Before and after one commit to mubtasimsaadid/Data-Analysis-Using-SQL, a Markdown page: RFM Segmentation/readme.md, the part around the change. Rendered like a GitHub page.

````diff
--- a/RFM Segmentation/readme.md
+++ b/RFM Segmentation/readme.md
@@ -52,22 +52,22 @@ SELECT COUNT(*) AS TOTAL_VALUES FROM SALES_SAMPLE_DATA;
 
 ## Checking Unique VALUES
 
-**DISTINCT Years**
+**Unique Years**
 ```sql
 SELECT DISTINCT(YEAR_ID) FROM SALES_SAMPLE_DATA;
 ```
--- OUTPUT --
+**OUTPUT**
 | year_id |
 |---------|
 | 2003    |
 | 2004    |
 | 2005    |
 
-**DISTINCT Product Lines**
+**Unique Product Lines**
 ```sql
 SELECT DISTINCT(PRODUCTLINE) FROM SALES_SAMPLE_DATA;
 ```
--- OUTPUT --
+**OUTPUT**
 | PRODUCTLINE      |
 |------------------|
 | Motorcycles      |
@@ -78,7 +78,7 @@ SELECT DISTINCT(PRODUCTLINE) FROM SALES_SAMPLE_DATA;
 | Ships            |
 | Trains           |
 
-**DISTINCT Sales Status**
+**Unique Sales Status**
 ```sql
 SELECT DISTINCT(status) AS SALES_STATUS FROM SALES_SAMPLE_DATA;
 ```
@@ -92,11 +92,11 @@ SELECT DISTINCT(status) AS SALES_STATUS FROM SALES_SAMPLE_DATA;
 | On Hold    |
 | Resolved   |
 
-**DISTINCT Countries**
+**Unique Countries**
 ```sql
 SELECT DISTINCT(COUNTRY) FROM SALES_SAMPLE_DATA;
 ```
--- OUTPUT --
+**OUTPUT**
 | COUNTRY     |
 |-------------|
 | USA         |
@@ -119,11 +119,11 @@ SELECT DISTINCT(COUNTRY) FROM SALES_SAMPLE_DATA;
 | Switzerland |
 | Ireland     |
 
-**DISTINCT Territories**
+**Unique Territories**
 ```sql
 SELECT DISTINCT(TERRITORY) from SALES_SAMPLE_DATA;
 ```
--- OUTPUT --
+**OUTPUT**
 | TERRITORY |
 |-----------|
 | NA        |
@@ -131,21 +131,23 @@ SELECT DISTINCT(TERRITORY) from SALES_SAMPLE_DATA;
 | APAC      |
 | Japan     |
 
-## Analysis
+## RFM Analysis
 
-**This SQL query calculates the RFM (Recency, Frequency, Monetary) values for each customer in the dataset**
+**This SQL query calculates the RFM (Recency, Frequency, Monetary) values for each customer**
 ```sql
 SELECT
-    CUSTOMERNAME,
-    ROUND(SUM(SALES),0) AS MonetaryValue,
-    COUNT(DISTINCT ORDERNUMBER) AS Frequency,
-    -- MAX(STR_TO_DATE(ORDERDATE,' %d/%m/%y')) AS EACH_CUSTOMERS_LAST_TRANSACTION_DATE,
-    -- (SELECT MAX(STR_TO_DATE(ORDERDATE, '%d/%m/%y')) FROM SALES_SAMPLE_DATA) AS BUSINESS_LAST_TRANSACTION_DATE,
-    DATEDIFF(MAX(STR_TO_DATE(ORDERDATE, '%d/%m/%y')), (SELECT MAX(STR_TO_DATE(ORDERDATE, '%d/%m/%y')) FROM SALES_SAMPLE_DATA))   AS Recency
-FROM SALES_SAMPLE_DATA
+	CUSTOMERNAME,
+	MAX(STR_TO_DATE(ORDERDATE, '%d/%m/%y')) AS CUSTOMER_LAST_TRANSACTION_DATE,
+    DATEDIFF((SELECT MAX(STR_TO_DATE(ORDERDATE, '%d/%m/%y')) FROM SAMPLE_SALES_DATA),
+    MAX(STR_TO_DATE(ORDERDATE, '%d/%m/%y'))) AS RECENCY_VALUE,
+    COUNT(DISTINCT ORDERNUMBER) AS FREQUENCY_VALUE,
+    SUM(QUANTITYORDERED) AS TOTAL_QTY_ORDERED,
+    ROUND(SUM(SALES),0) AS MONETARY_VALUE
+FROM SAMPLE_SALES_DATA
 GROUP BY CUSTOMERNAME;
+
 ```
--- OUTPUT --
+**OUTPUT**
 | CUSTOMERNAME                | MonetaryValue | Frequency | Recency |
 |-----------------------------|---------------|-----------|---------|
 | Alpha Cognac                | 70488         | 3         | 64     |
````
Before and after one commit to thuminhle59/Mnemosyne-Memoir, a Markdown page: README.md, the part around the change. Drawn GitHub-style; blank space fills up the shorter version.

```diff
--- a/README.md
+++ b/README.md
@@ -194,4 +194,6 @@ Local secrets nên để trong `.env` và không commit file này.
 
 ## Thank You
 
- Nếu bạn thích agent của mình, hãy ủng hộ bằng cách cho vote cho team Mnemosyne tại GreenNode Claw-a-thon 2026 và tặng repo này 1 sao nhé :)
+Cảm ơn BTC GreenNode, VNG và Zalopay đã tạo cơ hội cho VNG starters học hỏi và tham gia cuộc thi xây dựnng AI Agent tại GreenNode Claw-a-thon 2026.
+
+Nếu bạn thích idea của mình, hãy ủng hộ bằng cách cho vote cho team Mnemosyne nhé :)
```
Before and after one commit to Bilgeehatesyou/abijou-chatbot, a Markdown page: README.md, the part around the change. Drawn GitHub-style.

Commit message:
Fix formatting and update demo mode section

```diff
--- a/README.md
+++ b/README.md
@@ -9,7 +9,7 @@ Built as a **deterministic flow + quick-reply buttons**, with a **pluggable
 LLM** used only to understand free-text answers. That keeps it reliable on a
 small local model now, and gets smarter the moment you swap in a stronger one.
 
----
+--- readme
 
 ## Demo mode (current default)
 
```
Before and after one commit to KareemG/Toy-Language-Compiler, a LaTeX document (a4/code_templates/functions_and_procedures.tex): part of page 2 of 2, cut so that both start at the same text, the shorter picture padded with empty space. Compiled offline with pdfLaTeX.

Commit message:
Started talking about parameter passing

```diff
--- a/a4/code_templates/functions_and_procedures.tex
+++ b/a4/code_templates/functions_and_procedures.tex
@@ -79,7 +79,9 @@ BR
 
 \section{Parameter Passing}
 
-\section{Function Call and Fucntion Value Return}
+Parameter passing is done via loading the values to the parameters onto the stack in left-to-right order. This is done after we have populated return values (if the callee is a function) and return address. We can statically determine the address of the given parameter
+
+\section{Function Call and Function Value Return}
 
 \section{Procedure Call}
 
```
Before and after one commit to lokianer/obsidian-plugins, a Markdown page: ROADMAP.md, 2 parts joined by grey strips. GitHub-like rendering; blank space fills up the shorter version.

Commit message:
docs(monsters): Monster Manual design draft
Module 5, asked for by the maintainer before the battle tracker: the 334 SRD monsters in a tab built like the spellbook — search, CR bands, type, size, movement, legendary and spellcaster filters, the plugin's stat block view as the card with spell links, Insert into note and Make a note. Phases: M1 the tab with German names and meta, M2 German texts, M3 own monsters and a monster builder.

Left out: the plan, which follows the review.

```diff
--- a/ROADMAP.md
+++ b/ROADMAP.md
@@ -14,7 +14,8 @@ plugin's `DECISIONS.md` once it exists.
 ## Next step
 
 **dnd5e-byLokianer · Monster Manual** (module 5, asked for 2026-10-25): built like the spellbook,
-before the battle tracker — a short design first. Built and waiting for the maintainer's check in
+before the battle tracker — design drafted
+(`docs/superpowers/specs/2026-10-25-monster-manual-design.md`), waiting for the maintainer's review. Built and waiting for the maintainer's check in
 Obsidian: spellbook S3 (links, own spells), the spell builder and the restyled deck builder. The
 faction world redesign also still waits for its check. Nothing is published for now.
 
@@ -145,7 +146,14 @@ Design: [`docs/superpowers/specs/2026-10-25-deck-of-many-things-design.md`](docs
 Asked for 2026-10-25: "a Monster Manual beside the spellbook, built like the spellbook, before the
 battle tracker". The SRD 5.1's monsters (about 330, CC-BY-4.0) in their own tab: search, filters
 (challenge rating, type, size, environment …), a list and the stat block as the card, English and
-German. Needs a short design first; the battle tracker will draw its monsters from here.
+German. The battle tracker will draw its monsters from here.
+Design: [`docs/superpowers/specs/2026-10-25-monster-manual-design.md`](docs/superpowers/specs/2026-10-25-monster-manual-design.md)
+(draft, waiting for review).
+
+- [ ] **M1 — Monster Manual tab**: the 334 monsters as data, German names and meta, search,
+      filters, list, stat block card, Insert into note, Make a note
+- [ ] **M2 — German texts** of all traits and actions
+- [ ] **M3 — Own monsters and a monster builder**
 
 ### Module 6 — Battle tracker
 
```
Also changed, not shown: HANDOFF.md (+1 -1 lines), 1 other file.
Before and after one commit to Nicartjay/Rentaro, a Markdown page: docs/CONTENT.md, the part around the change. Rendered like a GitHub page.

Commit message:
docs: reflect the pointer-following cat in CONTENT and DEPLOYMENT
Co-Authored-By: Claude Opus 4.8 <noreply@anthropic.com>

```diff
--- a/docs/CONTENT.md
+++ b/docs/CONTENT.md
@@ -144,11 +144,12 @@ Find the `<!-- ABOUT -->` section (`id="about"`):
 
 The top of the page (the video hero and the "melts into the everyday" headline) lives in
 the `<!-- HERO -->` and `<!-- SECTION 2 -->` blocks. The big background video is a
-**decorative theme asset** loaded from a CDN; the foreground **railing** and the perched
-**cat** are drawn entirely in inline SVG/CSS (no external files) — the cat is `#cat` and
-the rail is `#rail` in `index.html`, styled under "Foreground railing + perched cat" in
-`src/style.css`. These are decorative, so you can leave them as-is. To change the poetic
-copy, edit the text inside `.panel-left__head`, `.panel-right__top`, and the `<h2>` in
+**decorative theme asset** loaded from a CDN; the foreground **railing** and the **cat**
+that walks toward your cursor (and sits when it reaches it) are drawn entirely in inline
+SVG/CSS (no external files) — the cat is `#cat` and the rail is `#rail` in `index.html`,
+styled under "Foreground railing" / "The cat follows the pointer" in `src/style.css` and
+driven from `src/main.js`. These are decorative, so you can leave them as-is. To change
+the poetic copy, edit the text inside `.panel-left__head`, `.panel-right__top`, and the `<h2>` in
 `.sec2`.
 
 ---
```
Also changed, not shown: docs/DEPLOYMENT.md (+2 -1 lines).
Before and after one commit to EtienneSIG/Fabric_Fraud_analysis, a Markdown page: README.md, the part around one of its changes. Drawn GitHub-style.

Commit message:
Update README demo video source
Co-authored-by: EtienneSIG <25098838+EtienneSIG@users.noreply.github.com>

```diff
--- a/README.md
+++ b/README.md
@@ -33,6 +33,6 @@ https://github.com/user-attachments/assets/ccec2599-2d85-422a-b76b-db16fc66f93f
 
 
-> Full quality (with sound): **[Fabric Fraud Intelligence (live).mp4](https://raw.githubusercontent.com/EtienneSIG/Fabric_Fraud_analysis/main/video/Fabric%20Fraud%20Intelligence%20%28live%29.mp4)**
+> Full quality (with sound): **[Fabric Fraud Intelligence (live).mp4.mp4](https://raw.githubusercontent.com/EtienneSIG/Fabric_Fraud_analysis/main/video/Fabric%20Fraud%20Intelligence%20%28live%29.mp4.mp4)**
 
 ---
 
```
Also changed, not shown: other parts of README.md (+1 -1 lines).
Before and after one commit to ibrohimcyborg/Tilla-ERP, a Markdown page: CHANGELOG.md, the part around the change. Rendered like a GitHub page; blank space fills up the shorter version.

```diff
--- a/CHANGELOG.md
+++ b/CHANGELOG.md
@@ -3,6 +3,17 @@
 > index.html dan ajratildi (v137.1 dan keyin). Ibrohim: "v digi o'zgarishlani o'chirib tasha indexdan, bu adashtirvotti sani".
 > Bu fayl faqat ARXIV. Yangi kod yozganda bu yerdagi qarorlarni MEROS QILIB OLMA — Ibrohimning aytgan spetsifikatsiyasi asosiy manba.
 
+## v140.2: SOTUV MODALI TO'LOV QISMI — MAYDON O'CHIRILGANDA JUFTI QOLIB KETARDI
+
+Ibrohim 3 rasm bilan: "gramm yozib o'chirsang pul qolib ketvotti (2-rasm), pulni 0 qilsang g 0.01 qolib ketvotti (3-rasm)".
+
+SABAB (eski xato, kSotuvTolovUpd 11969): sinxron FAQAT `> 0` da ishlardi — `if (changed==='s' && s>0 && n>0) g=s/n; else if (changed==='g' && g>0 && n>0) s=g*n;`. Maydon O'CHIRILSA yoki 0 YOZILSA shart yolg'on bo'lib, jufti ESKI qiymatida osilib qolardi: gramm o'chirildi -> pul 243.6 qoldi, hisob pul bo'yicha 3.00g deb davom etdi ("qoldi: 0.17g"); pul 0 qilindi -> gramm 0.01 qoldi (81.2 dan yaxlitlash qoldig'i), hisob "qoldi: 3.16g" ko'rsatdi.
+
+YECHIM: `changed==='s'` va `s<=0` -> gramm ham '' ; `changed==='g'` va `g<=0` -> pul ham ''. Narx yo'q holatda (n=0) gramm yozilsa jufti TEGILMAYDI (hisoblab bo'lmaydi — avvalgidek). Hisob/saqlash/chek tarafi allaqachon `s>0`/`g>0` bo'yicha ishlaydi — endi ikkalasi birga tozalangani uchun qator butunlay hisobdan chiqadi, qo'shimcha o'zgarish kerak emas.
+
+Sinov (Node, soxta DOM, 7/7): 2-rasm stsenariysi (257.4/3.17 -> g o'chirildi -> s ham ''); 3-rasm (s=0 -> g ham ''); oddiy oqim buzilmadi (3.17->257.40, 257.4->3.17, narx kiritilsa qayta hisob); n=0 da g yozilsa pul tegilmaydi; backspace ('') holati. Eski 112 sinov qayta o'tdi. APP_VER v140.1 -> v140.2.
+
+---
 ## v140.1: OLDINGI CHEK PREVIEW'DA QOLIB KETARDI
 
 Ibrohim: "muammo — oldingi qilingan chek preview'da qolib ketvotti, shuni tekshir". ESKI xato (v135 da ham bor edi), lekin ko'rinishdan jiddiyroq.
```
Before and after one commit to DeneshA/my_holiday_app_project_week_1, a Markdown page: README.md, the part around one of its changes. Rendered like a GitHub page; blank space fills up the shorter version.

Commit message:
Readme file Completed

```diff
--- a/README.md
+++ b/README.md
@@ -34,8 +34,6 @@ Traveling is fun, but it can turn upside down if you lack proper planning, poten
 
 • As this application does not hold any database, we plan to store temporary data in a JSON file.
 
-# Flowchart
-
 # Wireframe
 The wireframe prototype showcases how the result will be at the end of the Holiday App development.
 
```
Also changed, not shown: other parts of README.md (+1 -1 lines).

> **What to do**: Scan the entries above and copy each line where "Countries" occurs.

> **Answer for the task**:
-**DISTINCT Countries**
+**Unique Countries**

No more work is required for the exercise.